My main concern is shooting in very tight spaces. My home doubles as my studio (not a lot of space). I'm using a backdrop and studio lights (600w) with two 45" umbrellas. My main problem is shadows I can't get my subject far enough away from the backdrop to eliminate shadows and the wrinkles in the back drop itself. I also have hot lights. What could remedy the shadows? I guess I could pull the wrinkles out.
PS..need a quick solution
You can try using a background light to eliminate or reduce the shadow from your subject. You would place it between your subject and the background on a small light stand, and position the light to illuminate the area where the shadow falls. You may have to experiment a little to get the correct brightness as this may cause the background to go lighter than you want.
Another trick you may want to try is to raise the lights slightly and angle them downward. Be careful doing this as it may cause unwanted shadows on your subjects face if you angle them too much. The downward angle may help throw the shadow below the camera's line of sight.

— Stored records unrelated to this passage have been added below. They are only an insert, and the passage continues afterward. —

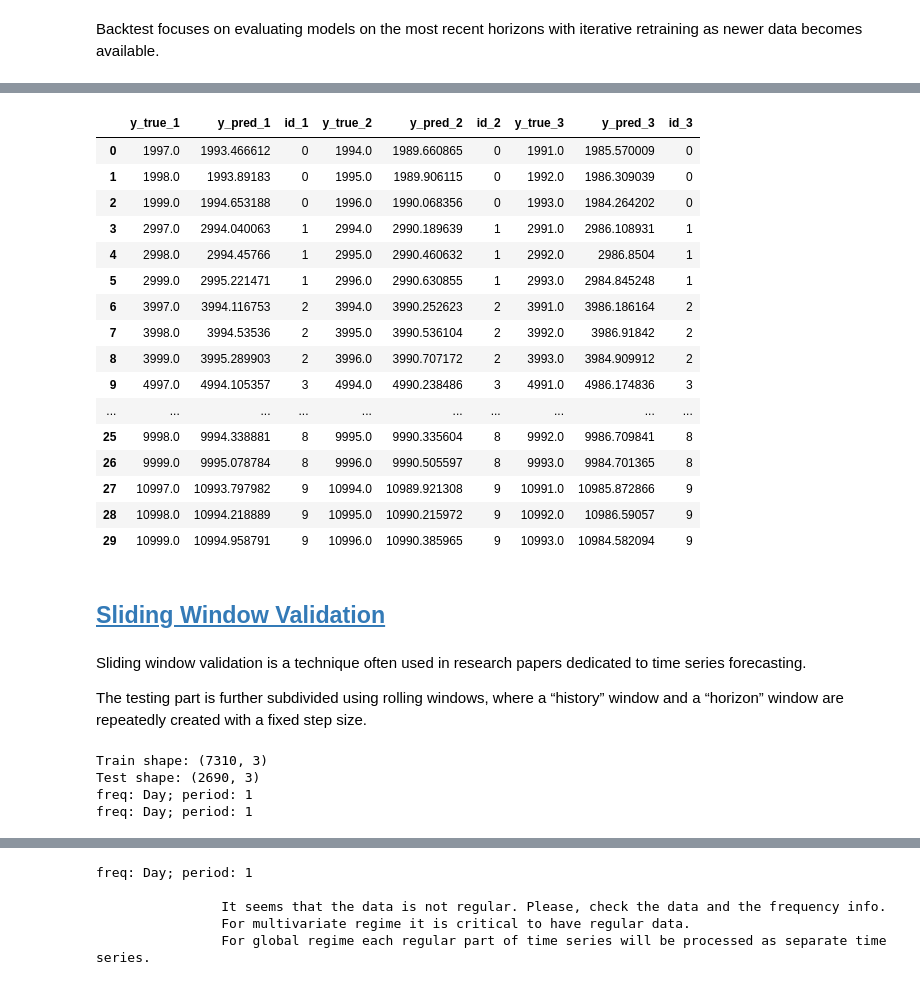
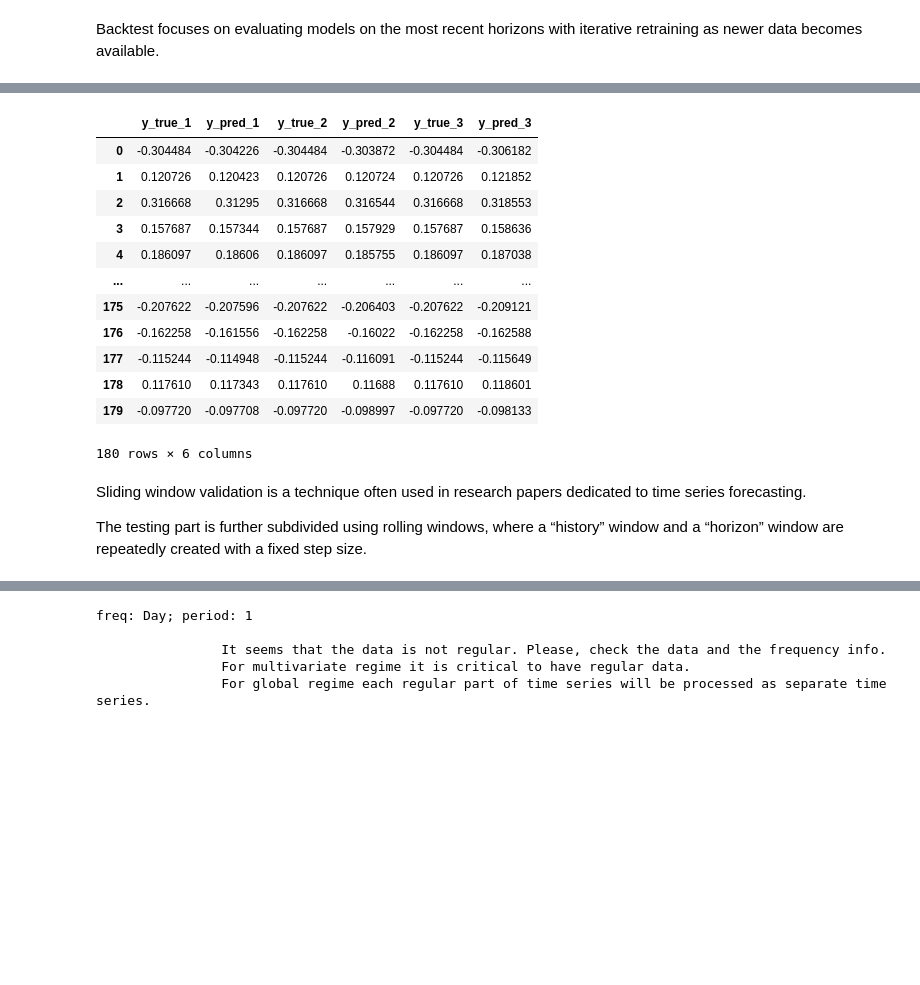
Before and after one commit to sb-ai-lab/tsururu, a Jupyter notebook: examples/Tutorial_1_Quick_start.ipynb, the cells around one changed output, grey strips where cells are left out. Cells and saved outputs as stored; diff of their text form; code cells hidden in the pictures; blank space fills up the shorter version.

```diff
--- a/examples/Tutorial_1_Quick_start.ipynb
+++ b/examples/Tutorial_1_Quick_start.ipynb
@@ -174,11 +228,11 @@ pipeline_params = {
                     "transform_target": True,
                     "transform_features": True
                 },
-            "LagTransformer": {"lags": 7},
+            "LagTransformer": {"lags": 15},
         },
     },
     "date": {
-        "columns": ["date"],
+        "columns": ["timestamp"],
         "features": {
             "DateSeasonsGenerator": {
                 # Use seasonality features from the date column as
@@ -193,7 +247,7 @@ pipeline_params = {
                 # Use date from target point to make datetime features
                 "from_target_date": True,
             },
-            "LagTransformer": {"lags": 3}
+            "LagTransformer": {"lags": 1}
         },
     },
     "id": {
@@ -253,11 +307,16 @@ validation_params = {
 
 trainer_params = {}
 
+# Configure the explainer parameters.
+# For a detailed description, see the Interpretation of the model section.
+feature_explainer_params = {"method": "shap", "is_aggregate": True}
+
 trainer = MLTrainer(
     model,
     model_params,
     validation,
     validation_params,
+    feature_explainer_params
 )
 # %% [markdown]
 #### <a id='toc2_1_2_6_'></a>[Strategy](#toc0_)
@@ -284,5 +340,8 @@ history = 7
+# %%
+horizon = test_df.shape[0]
+history = 20
 # %%
 strategy = RecursiveStrategy(horizon, history, trainer, pipeline)
 # %%
-fit_time, _ = strategy.fit(dataset)
+fit_time, _ = strategy.fit(train_dataset)
 # %% [output]
@@ -355,52 +546,21 @@ freq: Day; period: 1
 # %%
-get_results(cv=3, regime="global", y_true=test, y_pred=pred, ids=ids)
+get_results(cv=3, regime="local", y_true=test, y_pred=pred, ids=ids)
 # %% [output]
-|  | y_true_1 | y_pred_1 | id_1 | y_true_2 | y_pred_2 | id_2 | y_true_3 | y_pred_3 | id_3 |
-| 0 | 1997.0 | 1993.466612 | 0 | 1994.0 | 1989.660865 | 0 | 1991.0 | 1985.570009 | 0 |
-| 1 | 1998.0 | 1993.89183 | 0 | 1995.0 | 1989.906115 | 0 | 1992.0 | 1986.309039 | 0 |
-| 2 | 1999.0 | 1994.653188 | 0 | 1996.0 | 1990.068356 | 0 | 1993.0 | 1984.264202 | 0 |
-| 3 | 2997.0 | 2994.040063 | 1 | 2994.0 | 2990.189639 | 1 | 2991.0 | 2986.108931 | 1 |
-| 4 | 2998.0 | 2994.45766 | 1 | 2995.0 | 2990.460632 | 1 | 2992.0 | 2986.8504 | 1 |
-| 5 | 2999.0 | 2995.221471 | 1 | 2996.0 | 2990.630855 | 1 | 2993.0 | 2984.845248 | 1 |
-| 6 | 3997.0 | 3994.116753 | 2 | 3994.0 | 3990.252623 | 2 | 3991.0 | 3986.186164 | 2 |
-| 7 | 3998.0 | 3994.53536 | 2 | 3995.0 | 3990.536104 | 2 | 3992.0 | 3986.91842 | 2 |
-| 8 | 3999.0 | 3995.289903 | 2 | 3996.0 | 3990.707172 | 2 | 3993.0 | 3984.909912 | 2 |
-| 9 | 4997.0 | 4994.105357 | 3 | 4994.0 | 4990.238486 | 3 | 4991.0 | 4986.174836 | 3 |
-| ... | ... | ... | ... | ... | ... | ... | ... | ... | ... |
-| 25 | 9998.0 | 9994.338881 | 8 | 9995.0 | 9990.335604 | 8 | 9992.0 | 9986.709841 | 8 |
-| 26 | 9999.0 | 9995.078784 | 8 | 9996.0 | 9990.505597 | 8 | 9993.0 | 9984.701365 | 8 |
-| 27 | 10997.0 | 10993.797982 | 9 | 10994.0 | 10989.921308 | 9 | 10991.0 | 10985.872866 | 9 |
-| 28 | 10998.0 | 10994.218889 | 9 | 10995.0 | 10990.215972 | 9 | 10992.0 | 10986.59057 | 9 |
-| 29 | 10999.0 | 10994.958791 | 9 | 10996.0 | 10990.385965 | 9 | 10993.0 | 10984.582094 | 9 |
+|  | y_true_1 | y_pred_1 | y_true_2 | y_pred_2 | y_true_3 | y_pred_3 |
+| 0 | -0.304484 | -0.304226 | -0.304484 | -0.303872 | -0.304484 | -0.306182 |
+| 1 | 0.120726 | 0.120423 | 0.120726 | 0.120724 | 0.120726 | 0.121852 |
+| 2 | 0.316668 | 0.31295 | 0.316668 | 0.316544 | 0.316668 | 0.318553 |
+| 3 | 0.157687 | 0.157344 | 0.157687 | 0.157929 | 0.157687 | 0.158636 |
+| 4 | 0.186097 | 0.18606 | 0.186097 | 0.185755 | 0.186097 | 0.187038 |
+| ... | ... | ... | ... | ... | ... | ... |
+| 175 | -0.207622 | -0.207596 | -0.207622 | -0.206403 | -0.207622 | -0.209121 |
+| 176 | -0.162258 | -0.161556 | -0.162258 | -0.16022 | -0.162258 | -0.162588 |
+| 177 | -0.115244 | -0.114948 | -0.115244 | -0.116091 | -0.115244 | -0.115649 |
+| 178 | 0.117610 | 0.117343 | 0.117610 | 0.11688 | 0.117610 | 0.118601 |
+| 179 | -0.097720 | -0.097708 | -0.097720 | -0.098997 | -0.097720 | -0.098133 |
+180 rows × 6 columns
-# %% [markdown]
-## <a id='toc2_3_'></a>[Sliding Window Validation](#toc0_)
 # %% [markdown]
 Sliding window validation is a technique often used in research papers dedicated to time series forecasting.
 
 The testing part is further subdivided using rolling windows, where a “history” window and a “horizon” window are repeatedly created with a fixed step size.
-# %%
-full_df = pd.read_csv(df_path)
-
-train_df = full_df[full_df["date"] < "2022-01-01"]
-test_df = full_df[full_df["date"] >= "2022-01-01"]
-
-print(f"Train shape: {train_df.shape}")
-print(f"Test shape: {test_df.shape}")
-
-train_dataset = TSDataset(
-    data=train_df,
-    columns_params=dataset_params,
-    print_freq_period_info=True,
-)
-
-test_dataset = TSDataset(
-    data=test_df,
-    columns_params=dataset_params,
-    print_freq_period_info=True,
-)
-# %% [output]
-Train shape: (7310, 3)
-Test shape: (2690, 3)
-freq: Day; period: 1
-freq: Day; period: 1
 # %%
```
Also changed, not shown: parts of 22 cells of this notebook.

A photographer I know has also had success bouncing the light off of the ceiling. This will diffuse the light enough that you won't have a shadow from your subject. Again watch for unwanted shadows on your subjects face. You may want to use a reflector to fill in the eyes and under the chin using this technique.